In-flight Wi-Fi - Ready for Takeoff?

Update on the promise of in-flight connectivity. Will on-board Wi-Fi access really become the norm?

< Back on Travel Style Blog
Since time spent travelling can be really valuable for completing a file, preparing a conference, or doing research, in-flight Wi-Fi has become a sine qua non of business travel. Will it finally become widely available in Europe, where airlines are lagging behind compared to the United States? 

High charges, slow speeds; although more and more airlines are equipping their aircraft to offer their passengers Wi-Fi connection, services have not always been totally adequate, especially for European business travellers. There are two reasons for this. Firstly, routing data to an aircraft in flight is no easy matter, given the average speed at which an aircraft travels (800/900 km/h). Secondly, when a plane is flying over a large body of water, an ocean for example, data flows through a network of telecommunications satellites; a technological solution that's a lot more expensive than ground-based towers. 

A market that's really taking off

According to the London School of Economics (LSE), the in-flight Wi-Fi sector is set to develop dramatically.
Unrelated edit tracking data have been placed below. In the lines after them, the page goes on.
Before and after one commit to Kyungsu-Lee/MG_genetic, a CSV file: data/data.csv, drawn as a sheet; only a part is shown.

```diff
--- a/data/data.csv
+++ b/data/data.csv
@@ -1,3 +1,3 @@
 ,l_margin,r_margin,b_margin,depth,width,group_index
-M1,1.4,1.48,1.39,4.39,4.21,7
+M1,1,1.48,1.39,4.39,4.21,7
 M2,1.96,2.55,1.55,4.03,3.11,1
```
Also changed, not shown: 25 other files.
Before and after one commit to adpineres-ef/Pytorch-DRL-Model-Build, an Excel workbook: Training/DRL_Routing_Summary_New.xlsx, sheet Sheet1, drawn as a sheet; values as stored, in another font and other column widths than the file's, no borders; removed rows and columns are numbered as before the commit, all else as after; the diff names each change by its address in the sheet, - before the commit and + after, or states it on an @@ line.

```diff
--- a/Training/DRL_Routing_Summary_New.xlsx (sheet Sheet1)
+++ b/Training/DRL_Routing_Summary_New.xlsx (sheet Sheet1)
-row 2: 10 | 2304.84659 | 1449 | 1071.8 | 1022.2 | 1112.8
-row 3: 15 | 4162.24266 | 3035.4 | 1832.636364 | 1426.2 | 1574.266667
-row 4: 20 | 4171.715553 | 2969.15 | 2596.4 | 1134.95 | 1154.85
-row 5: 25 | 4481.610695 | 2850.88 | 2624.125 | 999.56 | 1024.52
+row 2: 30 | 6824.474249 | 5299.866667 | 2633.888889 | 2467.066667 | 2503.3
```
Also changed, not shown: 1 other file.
According to a study it has conducted, the market could amount to 130 billion US dollars at a global level, 30 billion of which would be pocketed by airlines.

Different levels of service between North America and Europe

While in Europe there's the advantage of it being easier to get around for business travel, in terms of high-altitude connectivity, Europe is still behind North America. As early as 2008, the in-flight broadband company Gogo installed a network of 250 antennas, making it the leading player in this field. To compete with competitors such as ViaSat, Panasonic and Global Eagle, the sector pioneer is now about to switch to satellite connection.

Europe, however, is intent on catching up in to offer travellers the same connectivity possibilities during their trip. The European Aviation Network (EAN), a satellite specialist set up by Deutsche Telekom and Inmarsat, uses both satellites and ground-based towers, mostly the latter, located throughout Europe (350 in 28 countries of the European Union, Switzerland and Norway, 50 of which just for France) to provide a competitive connection speed. The first customer to benefit from this less costly technology is the British aviation group IAG (British Airways and Iberia). 

Air France's Connect Service

Air France, which promises that all its planes will be Wi-Fi enabled by 2020, has just introduced a service that’s adapted to suit a range of needs with three different Wi-Fi pass options for smartphones, tablets and laptops:

- a free Message pass that allows passengers to send messages via messaging applications (WhatsApp, Facebook, Messenger, iMessage and WeChat) on their smartphone;
- a Surf pass that provides internet access for sending and receiving emails (from €3 to €8 for one hour, or €18 for the duration of a flight); and
- a Stream pass for high-speed connection, for €30 or 10,000 miles.  

Asia is also looking to conquer Wi-Fi

ChinaUnicom, for example, recently partnered with the French satellite operator Eutelsat to offer in-flight internet in Asia. Like its American competitor ViaSat, Eutelsat is banking on the arrival of its next-generation satellite, or VHTS (Very High Throughput Satellite) in 2021, to offer speeds that are comparable with current ground-based networks.

Data security - caution danger

According to a survey published by the transport firm GO Group, less than half (48%) of people who use airport and aircraft Wi-Fi networks say they are 'a little concerned' about data protection. And yet it's not difficult for data thieves to skim personal information when Wi-Fi networks are used in public areas. A word of advice: check the full name of the Wi-Fi network you connect to; disable file sharing, only visit 'https' encrypted sites, and avoid online shopping. 

Published by Thi bao on 18/06/2019 Photo credit: © gorodenkoff

This may also interest you.

Airlines - A look at the 2018 rankings

A key element of business travel is the actual journey, and companies are in stiff competition with one another to come up with the best solution. Here, we report on what worked best.

Your data on the move: security first!

In our increasingly connected world, it is important to make sure that your data is protected on business trips. Read on for our tips!

Connected airports: saving you valuable time

Thanks to the rise of intelligent airports, business travel is becoming more efficient than ever

< Back on Travel Style Blog